* _Exercise aim_: In the listing below, locate the line containing "D4[Layer 4: Multilingual OTP Theft Defense]" and the line containing "External Verification Services". Output both of them and every line between, exactly as written, and nothing more.

= = =

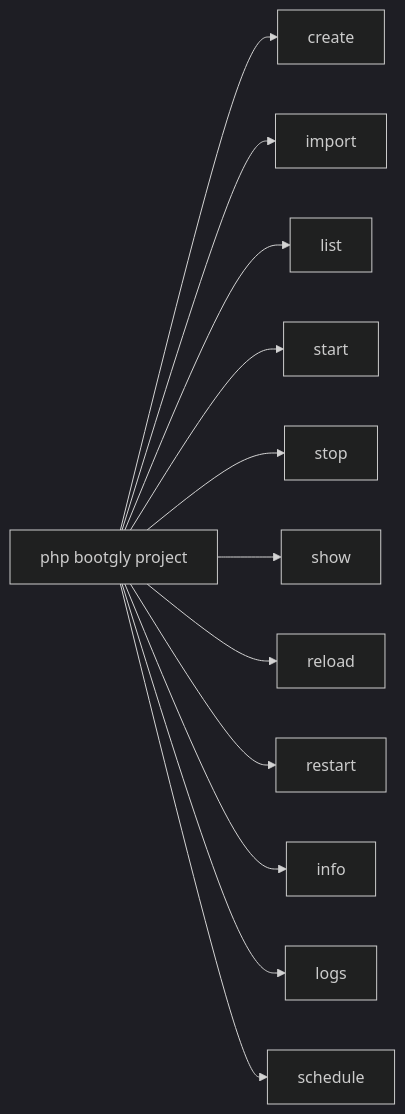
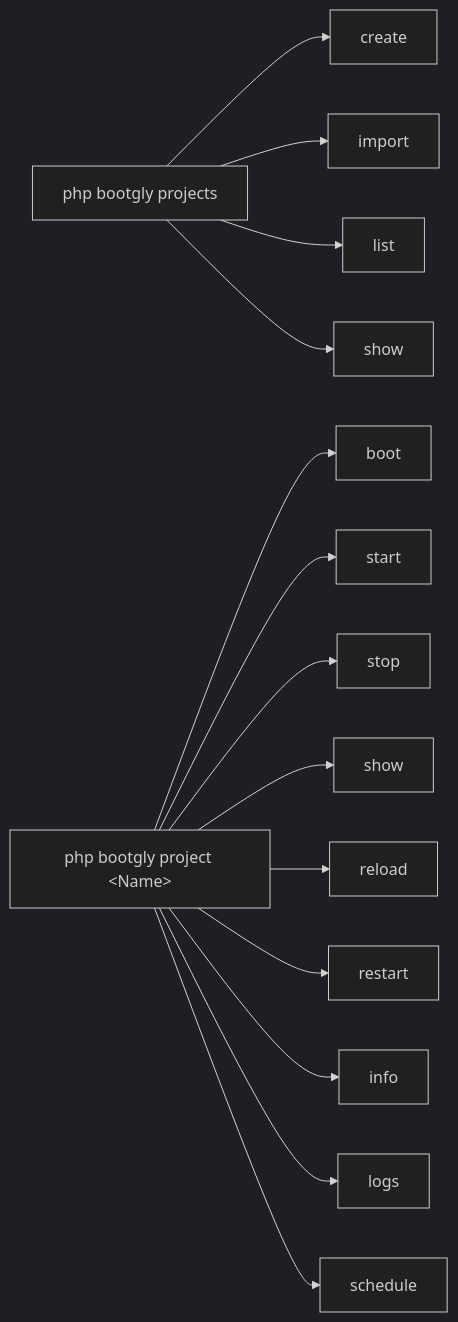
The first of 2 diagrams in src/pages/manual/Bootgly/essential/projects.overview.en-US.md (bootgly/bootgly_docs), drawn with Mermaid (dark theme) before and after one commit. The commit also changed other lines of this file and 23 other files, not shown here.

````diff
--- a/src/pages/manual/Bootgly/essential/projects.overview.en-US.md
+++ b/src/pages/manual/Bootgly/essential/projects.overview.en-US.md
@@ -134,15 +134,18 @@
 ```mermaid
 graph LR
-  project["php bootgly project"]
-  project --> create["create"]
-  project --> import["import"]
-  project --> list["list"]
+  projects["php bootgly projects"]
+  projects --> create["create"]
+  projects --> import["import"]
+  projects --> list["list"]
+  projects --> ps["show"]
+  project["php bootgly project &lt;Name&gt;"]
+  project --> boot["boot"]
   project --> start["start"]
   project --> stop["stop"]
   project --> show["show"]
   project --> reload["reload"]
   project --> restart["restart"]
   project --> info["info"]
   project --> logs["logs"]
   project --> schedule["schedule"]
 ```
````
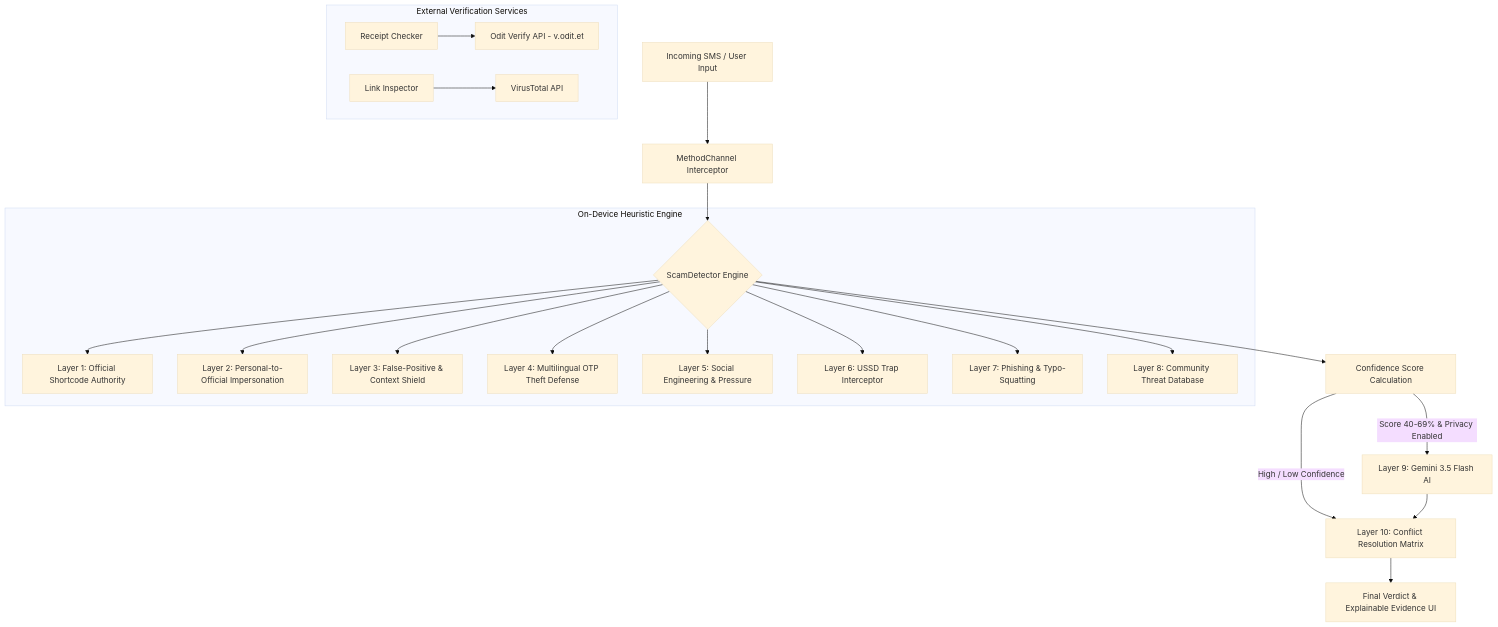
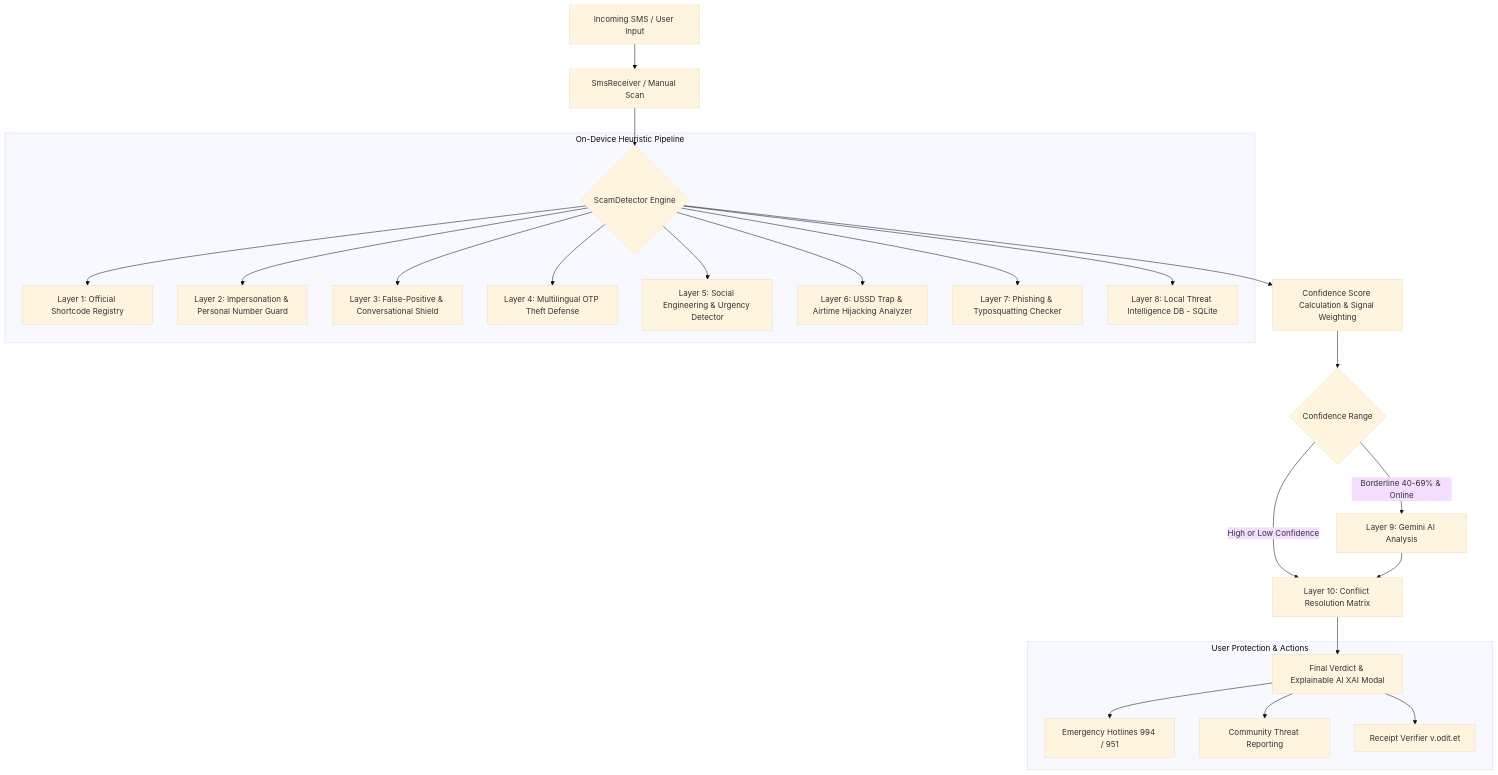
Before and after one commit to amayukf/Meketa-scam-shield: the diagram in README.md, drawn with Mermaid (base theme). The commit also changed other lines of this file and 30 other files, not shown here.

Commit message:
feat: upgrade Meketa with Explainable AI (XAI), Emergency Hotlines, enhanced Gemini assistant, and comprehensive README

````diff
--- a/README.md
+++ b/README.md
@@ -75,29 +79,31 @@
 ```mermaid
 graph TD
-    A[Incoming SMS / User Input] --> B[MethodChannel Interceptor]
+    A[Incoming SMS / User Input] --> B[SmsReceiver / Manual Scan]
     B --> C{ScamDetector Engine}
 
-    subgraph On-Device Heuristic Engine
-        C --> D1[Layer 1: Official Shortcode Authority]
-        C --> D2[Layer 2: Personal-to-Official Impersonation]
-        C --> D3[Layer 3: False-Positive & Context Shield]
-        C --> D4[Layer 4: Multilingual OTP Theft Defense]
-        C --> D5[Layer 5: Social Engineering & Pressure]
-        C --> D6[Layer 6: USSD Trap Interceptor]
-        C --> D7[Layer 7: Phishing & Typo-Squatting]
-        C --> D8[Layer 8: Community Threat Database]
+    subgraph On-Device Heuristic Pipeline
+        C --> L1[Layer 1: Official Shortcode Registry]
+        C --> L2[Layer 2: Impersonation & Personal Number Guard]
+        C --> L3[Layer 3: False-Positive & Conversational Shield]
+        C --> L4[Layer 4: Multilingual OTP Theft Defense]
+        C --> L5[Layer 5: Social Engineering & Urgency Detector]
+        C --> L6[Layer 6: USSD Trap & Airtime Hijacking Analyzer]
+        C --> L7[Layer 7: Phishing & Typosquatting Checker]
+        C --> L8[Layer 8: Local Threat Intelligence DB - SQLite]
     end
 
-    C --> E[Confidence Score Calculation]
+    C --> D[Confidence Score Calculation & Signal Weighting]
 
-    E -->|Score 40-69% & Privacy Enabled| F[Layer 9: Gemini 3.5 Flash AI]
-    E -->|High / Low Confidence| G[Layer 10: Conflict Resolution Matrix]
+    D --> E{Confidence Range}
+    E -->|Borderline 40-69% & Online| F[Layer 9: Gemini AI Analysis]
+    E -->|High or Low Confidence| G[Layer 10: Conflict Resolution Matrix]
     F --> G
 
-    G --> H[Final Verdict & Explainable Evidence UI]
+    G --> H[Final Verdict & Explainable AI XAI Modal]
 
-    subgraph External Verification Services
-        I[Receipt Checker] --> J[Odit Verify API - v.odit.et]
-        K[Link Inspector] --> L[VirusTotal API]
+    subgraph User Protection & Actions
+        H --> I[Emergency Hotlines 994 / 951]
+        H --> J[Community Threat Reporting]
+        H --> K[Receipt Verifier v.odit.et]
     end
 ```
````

= = =

* _Answer box_:
-        C --> D4[Layer 4: Multilingual OTP Theft Defense]
-        C --> D5[Layer 5: Social Engineering & Pressure]
-        C --> D6[Layer 6: USSD Trap Interceptor]
-        C --> D7[Layer 7: Phishing & Typo-Squatting]
-        C --> D8[Layer 8: Community Threat Database]
+    subgraph On-Device Heuristic Pipeline
+        C --> L1[Layer 1: Official Shortcode Registry]
+        C --> L2[Layer 2: Impersonation & Personal Number Guard]
+        C --> L3[Layer 3: False-Positive & Conversational Shield]
+        C --> L4[Layer 4: Multilingual OTP Theft Defense]
+        C --> L5[Layer 5: Social Engineering & Urgency Detector]
+        C --> L6[Layer 6: USSD Trap & Airtime Hijacking Analyzer]
+        C --> L7[Layer 7: Phishing & Typosquatting Checker]
+        C --> L8[Layer 8: Local Threat Intelligence DB - SQLite]
     end
 
-    C --> E[Confidence Score Calculation]
+    C --> D[Confidence Score Calculation & Signal Weighting]
 
-    E -->|Score 40-69% & Privacy Enabled| F[Layer 9: Gemini 3.5 Flash AI]
-    E -->|High / Low Confidence| G[Layer 10: Conflict Resolution Matrix]
+    D --> E{Confidence Range}
+    E -->|Borderline 40-69% & Online| F[Layer 9: Gemini AI Analysis]
+    E -->|High or Low Confidence| G[Layer 10: Conflict Resolution Matrix]
     F --> G
 
-    G --> H[Final Verdict & Explainable Evidence UI]
+    G --> H[Final Verdict & Explainable AI XAI Modal]
 
-    subgraph External Verification Services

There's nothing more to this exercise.